Rachel Corrie sat in front of an Israeli bulldozer to show solidarity with Palestinians.

(see http://en.wikipedia.org/wiki/Rachel_Corrie)

She died as a result. It was a courageous and morally powerful act. But do we all have a moral duty to put ourselves in front of bulldozers (either real or metaphorcal)? I don't think so.

Even gay people have not shown solidarity by refraining from marriage when given the opportunity. Did Ellen and Portia shirk their moral duty, even though they knew Prop 8 might pass and close the door on all those lined up behind them? Even though gay couples in 49 other states could not enjoy the same right that they were (briefly) given?

Did freed Northern slaves shirk their moral duty by living free while most blacks were still in bondage?

I think if you look hard enough, you can find some quantity of oppression in nearly every aspect of your daily life. Products that we use every day were often produced under terrible conditions, both for the environment and for laborers--cell phones, paper, computers, clothes, cars. The land that we own or rent was stolen by oppressive colonists. Even the English language could be deconstructed as a tool of oppression. And we should examine all these things so that we can understand their impact and use them in a conscientious way. But boycotting every last ounce of oppression is both unrealistic and counterproductive.
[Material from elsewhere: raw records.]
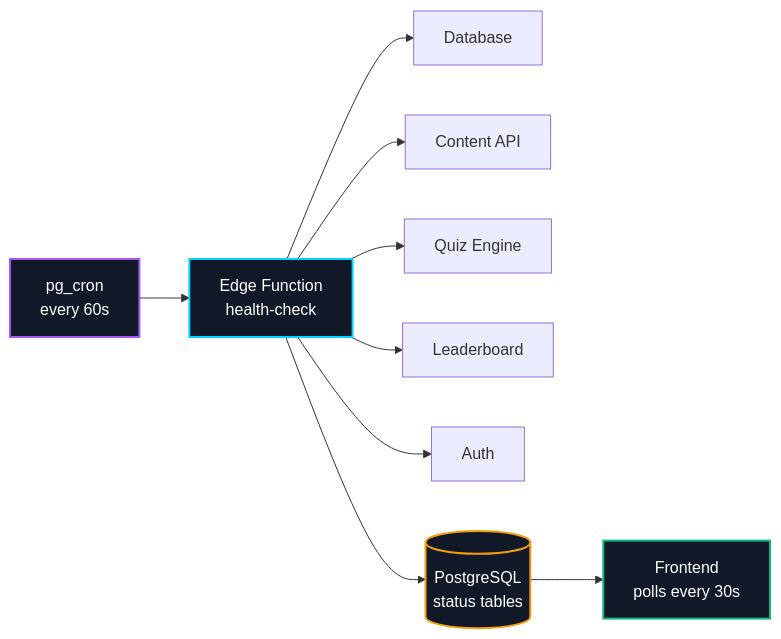
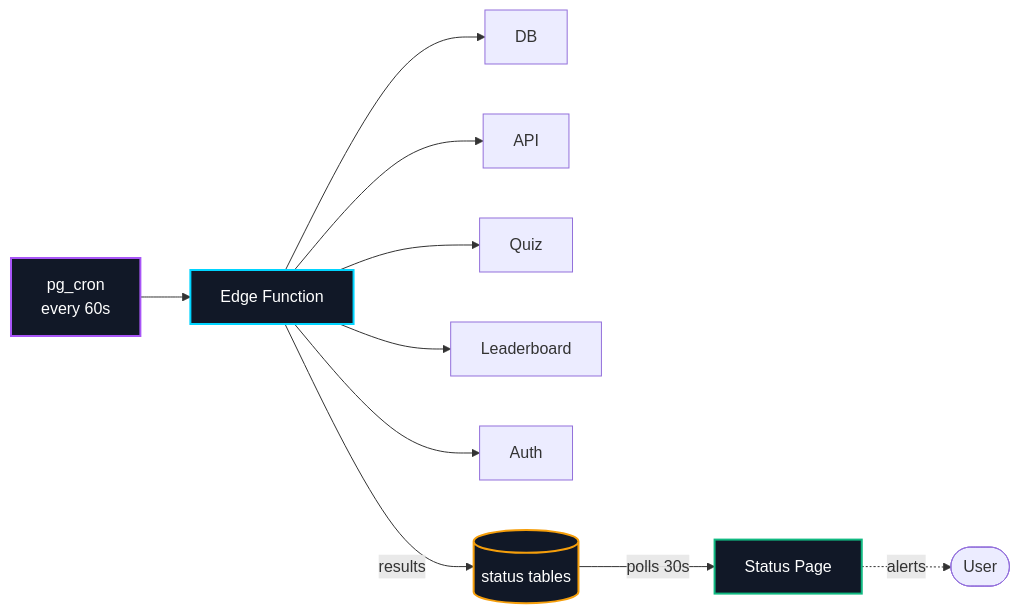
Before and after one commit to or-carmeli/KubeQuest: the fifth of 8 diagrams in README.md, drawn with Mermaid. The commit also changed other lines of this file, not shown here.

First line of the commit message:
docs: emphasize pg_cron health check loop in observability diagram

````diff
--- a/README.md
+++ b/README.md
@@ -237,16 +209,17 @@
 ```mermaid
 flowchart LR
-    CRON["pg_cron<br/>every 60s"] --> EDGE["Edge Function<br/>health-check"]
-    EDGE --> DB["Database"]
-    EDGE --> API["Content API"]
-    EDGE --> QUIZ["Quiz Engine"]
+    CRON["pg_cron<br/>every 60s"] --> EDGE["Edge Function"]
+    EDGE --> DB["DB"]
+    EDGE --> API["API"]
+    EDGE --> QUIZ["Quiz"]
     EDGE --> LB["Leaderboard"]
     EDGE --> AUTH["Auth"]
-    EDGE --> STORE[("PostgreSQL<br/>status tables")]
-    STORE --> UI["Frontend<br/>polls every 30s"]
+    EDGE -->|results| STORE[("status tables")]
+    STORE -->|polls 30s| UI["Status Page"]
+    UI -.->|alerts| USER([User])
 
     style CRON fill:#111827,stroke:#A855F7,stroke-width:2px,color:#fff
     style EDGE fill:#111827,stroke:#00D4FF,stroke-width:2px,color:#fff
     style STORE fill:#111827,stroke:#F59E0B,stroke-width:2px,color:#fff
     style UI fill:#111827,stroke:#10B981,stroke-width:2px,color:#fff
 ```
````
Casey Martinson said...

This discussion would have made a good point/counterpoint blog.

jasmin said...

I totally see your point that boycott is not always an effective tactic, and, especially as activists, it is an important excercise for us to strategize when it is and when it's not useful. Casey--we obviously disagree on this one. (Duh.)

I don't think, IMHO, that it would have been an effective tactic for Portia and Ellen to abstain from marriage. There's a difference between the oppressed group who is given nominal rights (even gay marriage is not recognized federally, thus there are many holes in even that system) saying "no, I won't take those few rights that you're alotting me" from the un-oppressed group staying in solidarity with the others. It's a choice *I* personally wouldn't have made since, like Liz, I feel like it's not an institution that is worth imitating.... though I should I have the right if I wanted, which I'm sure you agree.

So again, we just differ in our opinions on whether this is a strategic or necessary step--for straights to abstain from the marriage privelages until gays can have it too. From my POV, since I'm the one who can't have it, it is totally worth the boycott. But then again, I'm not the one who loses anything, because I didn't have it in the first place.